They didn't win — but they don't mind: Girls from remote First Nation play in 1st hockey tournament

When Eabametoong First Nation's first girls hockey team finished their first competitive hockey game in Thunder Bay, Ont., they skated to centre ice, shouting: 'We won! We won!' The scoreboard didn't reflect their view, but the players weren't going to let that stop the celebration.

'It was the greatest feeling to see your girls lose humbly and still show love and respect for one another'

The team of preteen girls from Eabametoong First Nation chartered a plane to Sioux Lookout, then made a 400-kilometre bus trip to get to the All-Native Goodwill Hockey Tournament in Thunder Bay, Ont. (Jody Porter/CBC)

When Eabametoong First Nation's first girls hockey team finished their first competitive hockey game in Thunder Bay, Ont., this week they skated to centre ice shouting: 'We won! We won!'
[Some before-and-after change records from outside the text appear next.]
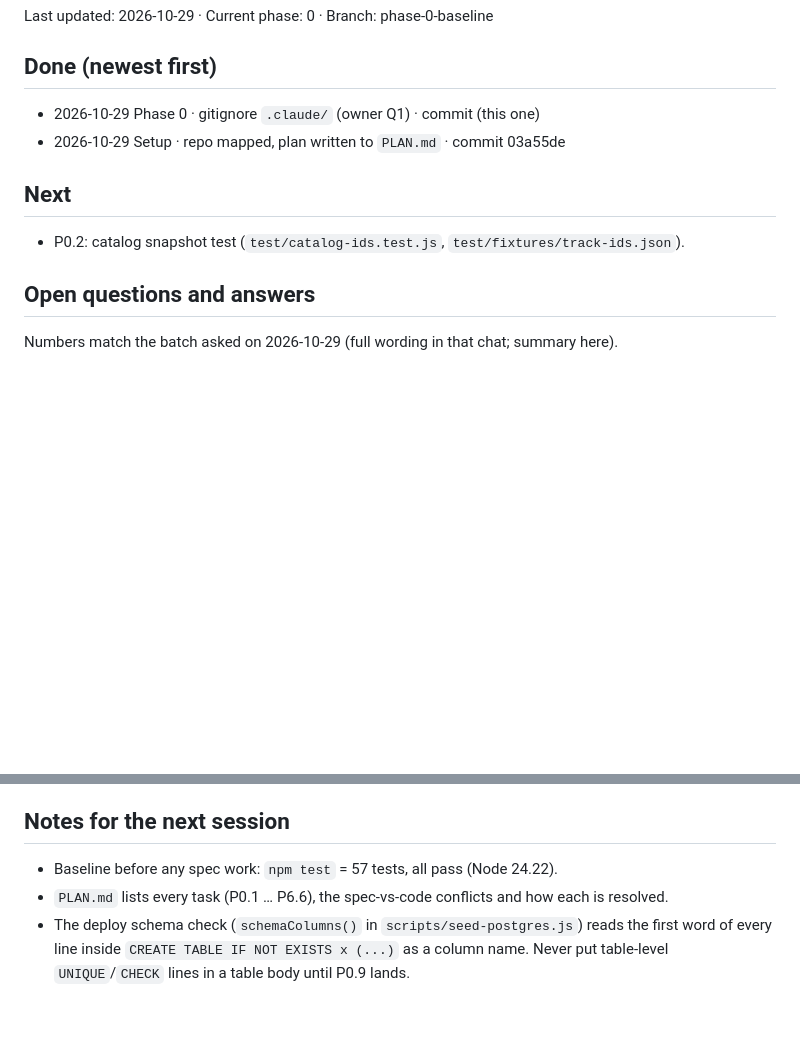
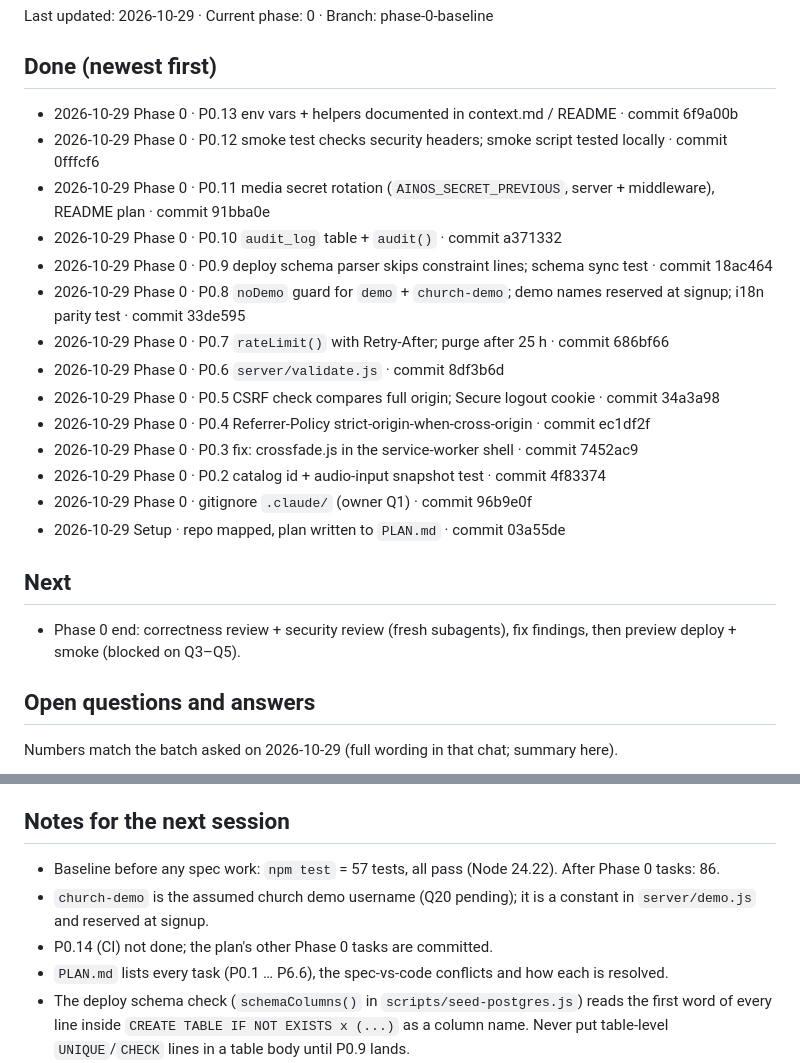
Before and after one commit to potat4190/Ainos, a Markdown page: PROGRESS.md, 2 parts joined by grey strips. GitHub-like rendering; blank space fills up the shorter version.

Commit message:
Update PROGRESS.md: Phase 0 tasks done
Co-Authored-By: Claude Opus 5.5 <noreply@anthropic.com>

```diff
--- a/PROGRESS.md
+++ b/PROGRESS.md
@@ -2,11 +2,23 @@
 Last updated: 2026-10-29 · Current phase: 0 · Branch: phase-0-baseline
 
 ## Done (newest first)
-- 2026-10-29 Phase 0 · gitignore `.claude/` (owner Q1) · commit (this one)
+- 2026-10-29 Phase 0 · P0.13 env vars + helpers documented in context.md / README · commit 6f9a00b
+- 2026-10-29 Phase 0 · P0.12 smoke test checks security headers; smoke script tested locally · commit 0fffcf6
+- 2026-10-29 Phase 0 · P0.11 media secret rotation (`AINOS_SECRET_PREVIOUS`, server + middleware), README plan · commit 91bba0e
+- 2026-10-29 Phase 0 · P0.10 `audit_log` table + `audit()` · commit a371332
+- 2026-10-29 Phase 0 · P0.9 deploy schema parser skips constraint lines; schema sync test · commit 18ac464
+- 2026-10-29 Phase 0 · P0.8 `noDemo` guard for `demo` + `church-demo`; demo names reserved at signup; i18n parity test · commit 33de595
+- 2026-10-29 Phase 0 · P0.7 `rateLimit()` with Retry-After; purge after 25 h · commit 686bf66
+- 2026-10-29 Phase 0 · P0.6 `server/validate.js` · commit 8df3b6d
+- 2026-10-29 Phase 0 · P0.5 CSRF check compares full origin; Secure logout cookie · commit 34a3a98
+- 2026-10-29 Phase 0 · P0.4 Referrer-Policy strict-origin-when-cross-origin · commit ec1df2f
+- 2026-10-29 Phase 0 · P0.3 fix: crossfade.js in the service-worker shell · commit 7452ac9
+- 2026-10-29 Phase 0 · P0.2 catalog id + audio-input snapshot test · commit 4f83374
+- 2026-10-29 Phase 0 · gitignore `.claude/` (owner Q1) · commit 96b9e0f
 - 2026-10-29 Setup · repo mapped, plan written to `PLAN.md` · commit 03a55de
 
 ## Next
-- P0.2: catalog snapshot test (`test/catalog-ids.test.js`, `test/fixtures/track-ids.json`).
+- Phase 0 end: correctness review + security review (fresh subagents), fix findings, then preview deploy + smoke (blocked on Q3–Q5).
 
 ## Open questions and answers
 Numbers match the batch asked on 2026-10-29 (full wording in that chat; summary here).
@@ -42,7 +54,9 @@ Numbers match the batch asked on 2026-10-29 (full wording in that chat; summary
 - Phase 0 preview deploy + smoke run — waiting on Q3, Q4, Q5
 
 ## Notes for the next session
-- Baseline before any spec work: `npm test` = 57 tests, all pass (Node 24.22).
+- Baseline before any spec work: `npm test` = 57 tests, all pass (Node 24.22). After Phase 0 tasks: 86.
+- `church-demo` is the assumed church demo username (Q20 pending); it is a constant in `server/demo.js` and reserved at signup.
+- P0.14 (CI) not done; the plan's other Phase 0 tasks are committed.
 - `PLAN.md` lists every task (P0.1 … P6.6), the spec-vs-code conflicts and how each is resolved.
 - The deploy schema check (`schemaColumns()` in `scripts/seed-postgres.js`) reads the first word of every line inside `CREATE TABLE IF NOT EXISTS x (...)` as a column name. Never put table-level `UNIQUE`/`CHECK` lines in a table body until P0.9 lands.
 - New Postgres tables need a `GRANT` to `ainos_app` and an entry in the RLS array in `schema.pg.sql`, or the deploy check fails.
```
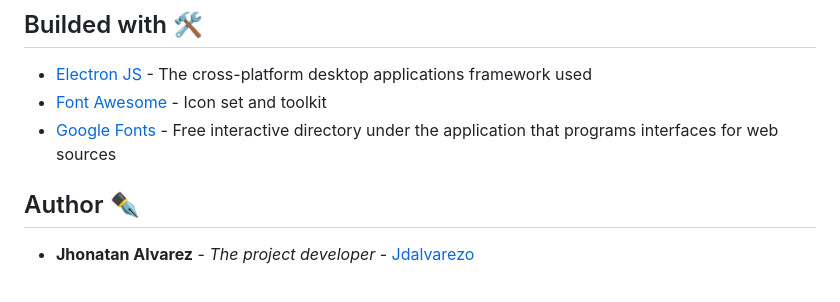
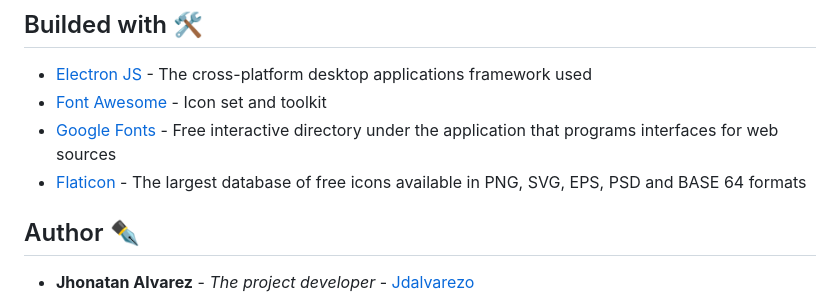
Before and after one commit to Jdalvarezo/Live-Web-Editor, a Markdown page: README.md, the part around the change. Rendered like a GitHub page.

```diff
--- a/README.md
+++ b/README.md
@@ -9,6 +9,7 @@ Its use is simple, since with each key that we press in the editor, it will be e
 * [Electron JS](https://www.electronjs.org/) - The cross-platform desktop applications framework used
 * [Font Awesome](https://fontawesome.com/) - Icon set and toolkit
 * [Google Fonts](https://fonts.google.com/) - Free interactive directory under the application that programs interfaces for web sources
+* [Flaticon](https://www.flaticon.com/) - The largest database of free icons available in PNG, SVG, EPS, PSD and BASE 64 formats
 
 ## Author ✒️
 
```
Also changed, not shown: build/background.png, 5 other files.
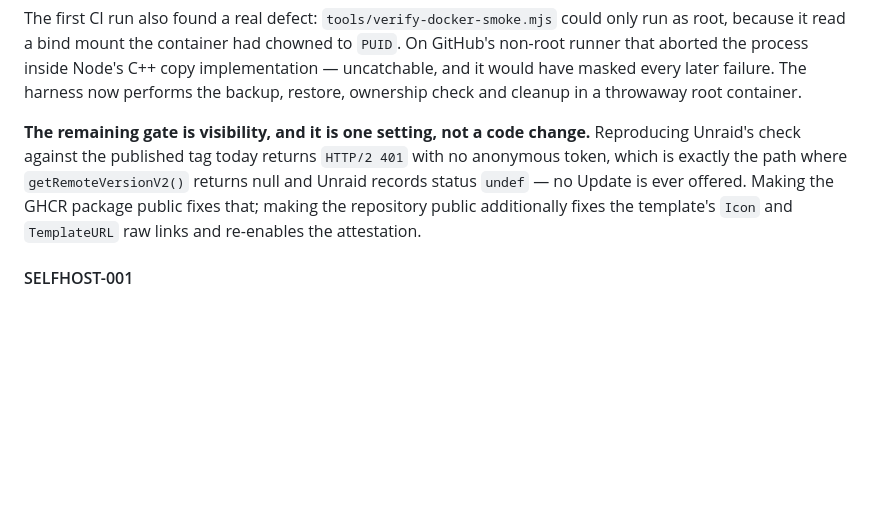
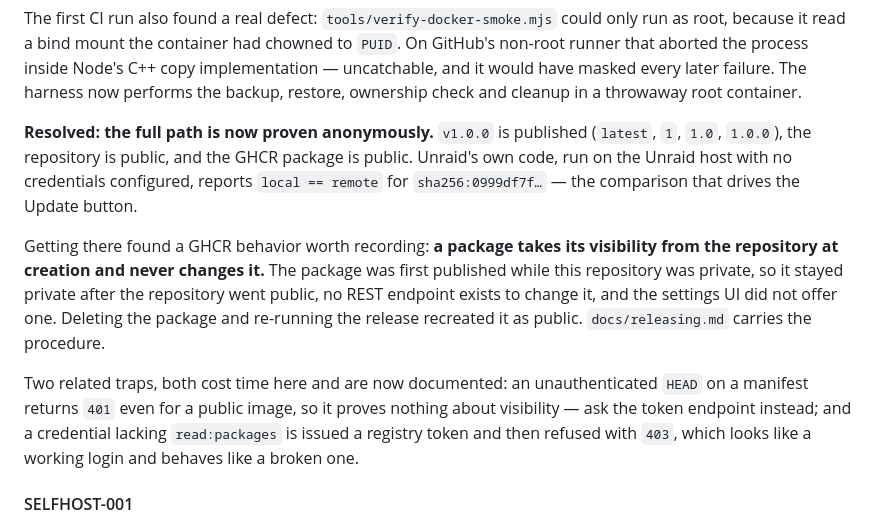
Before and after one commit to WhoIsCalebBrown/inkwell, a Markdown page: docs/release-readiness.md, the part around the change. Rendered like a GitHub page; blank space fills up the shorter version.

```diff
--- a/docs/release-readiness.md
+++ b/docs/release-readiness.md
@@ -219,13 +219,24 @@ copy implementation — uncatchable, and it would have masked every later failur
 The harness now performs the backup, restore, ownership check and cleanup in a
 throwaway root container.
 
-**The remaining gate is visibility, and it is one setting, not a code change.**
-Reproducing Unraid's check against the published tag today returns
-`HTTP/2 401` with no anonymous token, which is exactly the path where
-`getRemoteVersionV2()` returns null and Unraid records status `undef` — no
-Update is ever offered. Making the GHCR package public fixes that; making the
-repository public additionally fixes the template's `Icon` and `TemplateURL`
-raw links and re-enables the attestation.
+**Resolved: the full path is now proven anonymously.** `v1.0.0` is published
+(`latest`, `1`, `1.0`, `1.0.0`), the repository is public, and the GHCR package
+is public. Unraid's own code, run on the Unraid host with no credentials
+configured, reports `local == remote` for
+`sha256:0999df7f…` — the comparison that drives the Update button.
+
+Getting there found a GHCR behavior worth recording: **a package takes its
+visibility from the repository at creation and never changes it.** The package
+was first published while this repository was private, so it stayed private
+after the repository went public, no REST endpoint exists to change it, and the
+settings UI did not offer one. Deleting the package and re-running the release
+recreated it as public. `docs/releasing.md` carries the procedure.
+
+Two related traps, both cost time here and are now documented: an
+unauthenticated `HEAD` on a manifest returns `401` even for a public image, so
+it proves nothing about visibility — ask the token endpoint instead; and a
+credential lacking `read:packages` is issued a registry token and then refused
+with `403`, which looks like a working login and behaves like a broken one.
 
 #### SELFHOST-001
 
```
Also changed, not shown: docs/releasing.md (+47 -6 lines).
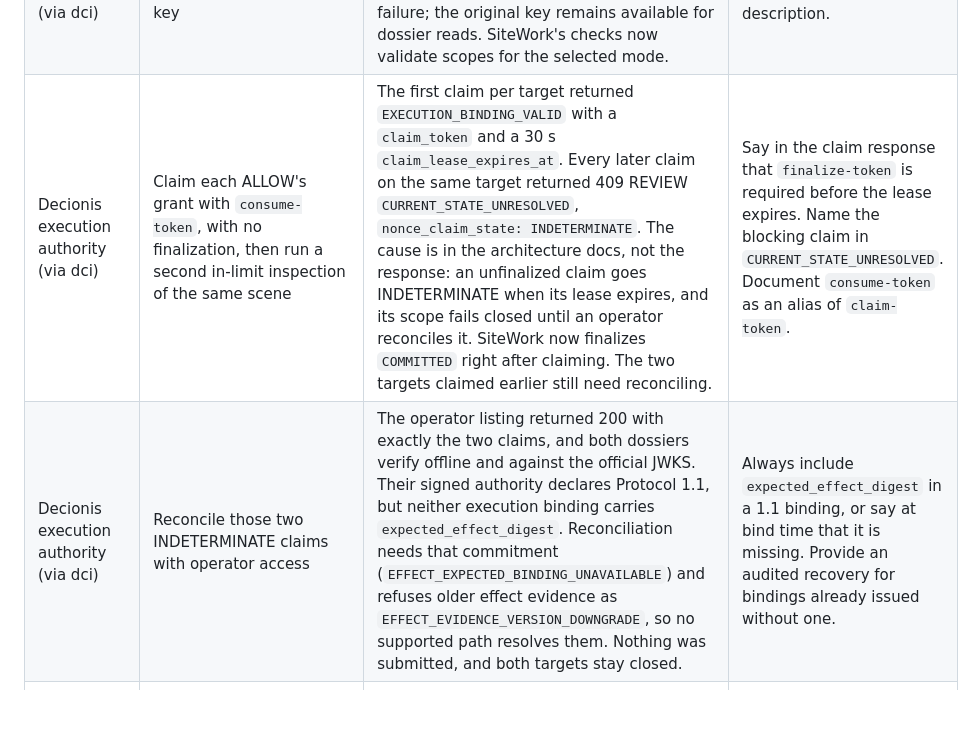
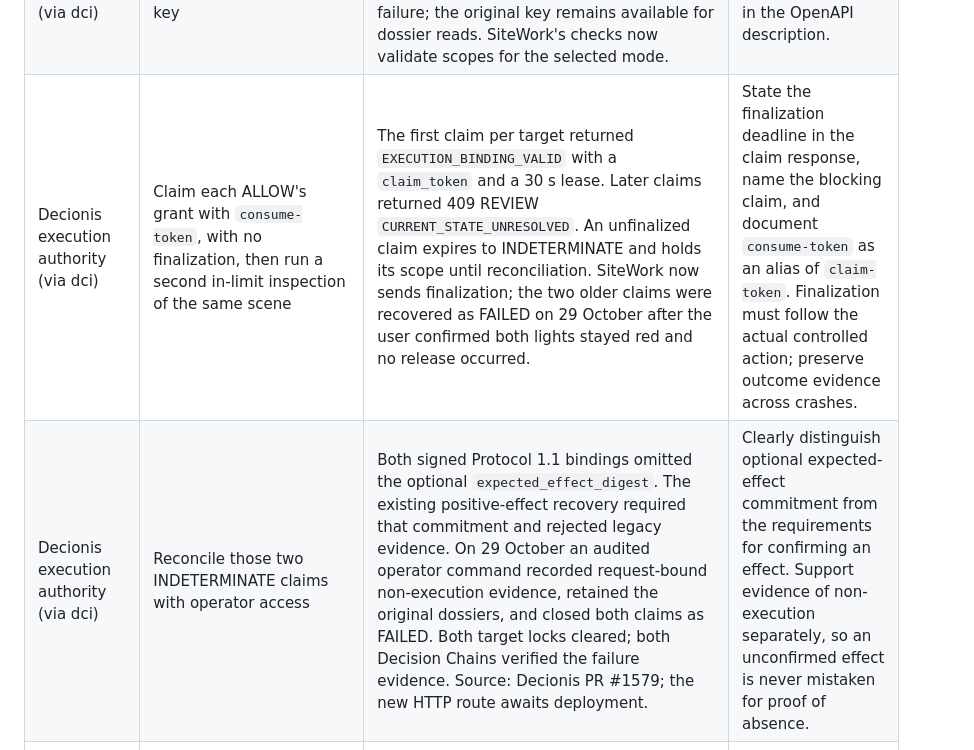
Before and after one commit to ocularminds/sitework, a Markdown page: NOTES_FEEDBACK.md, the part around the change. GitHub-like rendering; blank space fills up the shorter version.

```diff
--- a/NOTES_FEEDBACK.md
+++ b/NOTES_FEEDBACK.md
@@ -24,8 +24,8 @@
 | Tavily Research | Start a research task with a JSON Schema `output_schema` (`type: object` at the top) | 400 "Output schema contains unexpected keys: type. Only 'properties' and 'required' are allowed." The SDK docstring only says "Schema for the 'structured_output' response format (JSON Schema dict)". Without `type`, the task completed in 49 s with structured findings. | State the accepted schema subset in the SDK docstring and API reference. |
 | Tavily Map / Crawl / Extract | Build US and SE packs from allowlisted seeds with `select_domains` regexes | Worked as documented: the US trench seeds mapped 20 URLs and read 12 pages; the SE trench seeds read 25 av.se pages; one PDF seed (Svenskt Trä) was extracted directly. | No issue observed. |
 | Decionis execution authority (via dci) | Send an ENFORCEMENT intent with the read/SHADOW runtime key | 403 "API key missing required scope. Need one of: decision:write, decision:*, org:*, decision:enforce". SHADOW mode with that key works. A dedicated MEMBER key with only `decision:enforce` resolved the scope failure; the original key remains available for dossier reads. SiteWork's checks now validate scopes for the selected mode. | State the per-mode scope requirement on `enforce-and-bind` in the OpenAPI description. |
-| Decionis execution authority (via dci) | Claim each ALLOW's grant with `consume-token`, with no finalization, then run a second in-limit inspection of the same scene | The first claim per target returned `EXECUTION_BINDING_VALID` with a `claim_token` and a 30 s `claim_lease_expires_at`. Every later claim on the same target returned 409 REVIEW `CURRENT_STATE_UNRESOLVED`, `nonce_claim_state: INDETERMINATE`. The cause is in the architecture docs, not the response: an unfinalized claim goes INDETERMINATE when its lease expires, and its scope fails closed until an operator reconciles it. SiteWork now finalizes `COMMITTED` right after claiming. The two targets claimed earlier still need reconciling. | Say in the claim response that `finalize-token` is required before the lease expires. Name the blocking claim in `CURRENT_STATE_UNRESOLVED`. Document `consume-token` as an alias of `claim-token`. |
-| Decionis execution authority (via dci) | Reconcile those two INDETERMINATE claims with operator access | The operator listing returned 200 with exactly the two claims, and both dossiers verify offline and against the official JWKS. Their signed authority declares Protocol 1.1, but neither execution binding carries `expected_effect_digest`. Reconciliation needs that commitment (`EFFECT_EXPECTED_BINDING_UNAVAILABLE`) and refuses older effect evidence as `EFFECT_EVIDENCE_VERSION_DOWNGRADE`, so no supported path resolves them. Nothing was submitted, and both targets stay closed. | Always include `expected_effect_digest` in a 1.1 binding, or say at bind time that it is missing. Provide an audited recovery for bindings already issued without one. |
+| Decionis execution authority (via dci) | Claim each ALLOW's grant with `consume-token`, with no finalization, then run a second in-limit inspection of the same scene | The first claim per target returned `EXECUTION_BINDING_VALID` with a `claim_token` and a 30 s lease. Later claims returned 409 REVIEW `CURRENT_STATE_UNRESOLVED`. An unfinalized claim expires to INDETERMINATE and holds its scope until reconciliation. SiteWork now sends finalization; the two older claims were recovered as FAILED on 29 October after the user confirmed both lights stayed red and no release occurred. | State the finalization deadline in the claim response, name the blocking claim, and document `consume-token` as an alias of `claim-token`. Finalization must follow the actual controlled action; preserve outcome evidence across crashes. |
+| Decionis execution authority (via dci) | Reconcile those two INDETERMINATE claims with operator access | Both signed Protocol 1.1 bindings omitted the optional `expected_effect_digest`. The existing positive-effect recovery required that commitment and rejected legacy evidence. On 29 October an audited operator command recorded request-bound non-execution evidence, retained the original dossiers, and closed both claims as FAILED. Both target locks cleared; both Decision Chains verified the failure evidence. Source: Decionis PR #1579; the new HTTP route awaits deployment. | Clearly distinguish optional expected-effect commitment from the requirements for confirming an effect. Support evidence of non-execution separately, so an unconfirmed effect is never mistaken for proof of absence. |
 | Decionis workspace ownership | Retry ENFORCEMENT after fixing the credential scope | The next check returned 403 `PROVISIONAL_WORKSPACE_SHADOW_ONLY`. The user approved claiming the existing dci workspace under the signed-in `mail.festus@gmail.com` account. After that supported claim, `max_mode` became ENFORCEMENT and the incomplete-evidence probe returned ESCALATE with a verifiable dossier. | Show the owner-claim requirement beside credential scopes during enforcement setup; a SHADOW success is insufficient. |
 | Decionis dossier | Read the proof packet of a SiteWork construction decision | `dossier_type` is `FINANCE_ROUTING_DECISION_DOSSIER_V1` and `routing_decision.decision_domain` is `FINANCE` for `inspection.release_hold`. The signatures verify offline (`@decionis/verify` 0.5.0) and a one-byte change fails as expected. | Classify decision domains for non-finance action types instead of defaulting to FINANCE. |
 | Nebius Token Factory | List models with one key on each endpoint | `api.tokenfactory.us-central1.nebius.com` lists 18 models and no vision model; the global endpoint (and eu-north1) lists 30, including `nvidia/Nemotron-3.5-Super-VL`. The us-central1 set is a subset of the global one. | Say on the model catalogue which endpoints serve which models. |
```
Also changed, not shown: TODO_HUMAN.md (+4 -4 lines).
The scoreboard did not reflect their view. 

A team made up mostly of boys — big boys — from Couchiching First Nation scored so many goals against the girls team that the timekeeper stopped posting them. (The Facebook page for the All-Native Goodwill Hockey Tournament says the score was 40-0)

Still, at the end of the game, the Rez Girls 64 team skated to centre ice, threw their arms around each other in a giant group hug and collapsed in a heap of giggles.

"It was the greatest feeling to see your girls lose humbly and still show love and respect for one another," said Candi Chin Sang, one of two co-coaches for the team of 10- to 12-year-old girls. "Their positivity is infectious."

Coach Leslie Campbell gives the Rez Girls 64 team a pep talk during the intermission of their first competitive game. (Jody Porter/CBC)

The team started the year with no equipment and no idea how they'd ever raise the money to afford a trip out of their First Nation, located 400 kilometres northeast of Thunder Bay, to experience tournament play.

A surprise donation of equipment from a high school student in Markham, Ont., started a flood of goodwill for the team. A $45,000 grant came from the Arthur and Audrey Cutten Foundation, and was facilitated by financial planning service Scotia Wealth Management. And with it, the dream of playing against other teams got a little closer to reality.

"It just really showed us, and motivated us, that there are all these people and resources that are willing the help us get there, and all we needed from the girls was to put in their time and effort, which they did," Chin Sang said.

Excitement about flying in a plane, visiting the city and putting their new skills to work on the ice has been building among the girls for weeks. About 1,500 people live in Eabametoong and the biggest building is the school.

The Rez Girls 64 team has two goalies who bravely took turns facing a barrage of shots in their first competitive game. (Jody Porter/CBC)

"I'm excited about going shopping and to McDonald's, going to movies and swimming," Alicia O'Keese wrote as part of a school assignment the day before the team was set to leave.

"I love hockey because we can have fun at the tournament and play a good game," she wrote.

Bad weather in Thunder Bay nearly ended the adventure. No planes were landing in the city on the day the girls were scheduled to arrive.

From plane to bus

But their coaches remained determined to fulfil the promise of a team trip, so they scrambled to find a different plane that would fly west to Sioux Lookout, Ont., and then chartered a bus to make the 400-kilometre journey south to Thunder Bay.

The next day the puck was finally dropped on their first big game.

"Within the first minute I was thinking about all the challenges we've overcome as a team and how proud I am of you," the other co-coach, Leslie Campbell, told her team after a first intermission that never saw them leave their own end zone.

"What I want you to know is we can overcome this. Keep skating hard. Keep playing hard," she said.

Kaydence Wapoose, 10, checks out a pair of hockey gloves donated to the Rez Girls 64 team in December. (Jody Porter/CBC)

And they did. The team had only ever played one other game, against the boys from their own community. They'd never played on artificial ice before.

"It's slippery and people skate fast — a lot faster," said Kyrah Wabano, still smiling in the change room after the game. 

"I had a great time. It feels the same playing here, but harder," said Kaydence Wapoose, "They're fast and really good."

"These boys just push," Wabano added.

But Wapoose, a 10-year-old who is the smallest skater on the team, said she wasn't intimidated by the boys' size or speed.

"I just hit their sticks," she said with a grin.

The confidence and compassion for their teammates demonstrated by the girls is what makes the team winners, regardless of what's on the scoreboard, said Chin Sang, who is also a social counsellor at the school in Eabametoong.

"Their attendance has improved, their schoolwork has improved and their love of each other has skyrocketed," she said. "This has been a journey that these girls needed to have to build themselves up as women."

Corrections

  • An earlier version of this story stated the team received a $45,000 grant from Scotiabank's Community Hockey Sponsorship Program. In fact, it was from the Arthur and Audrey Cutten Foundation.
    Apr 29, 2017 5:56 PM ET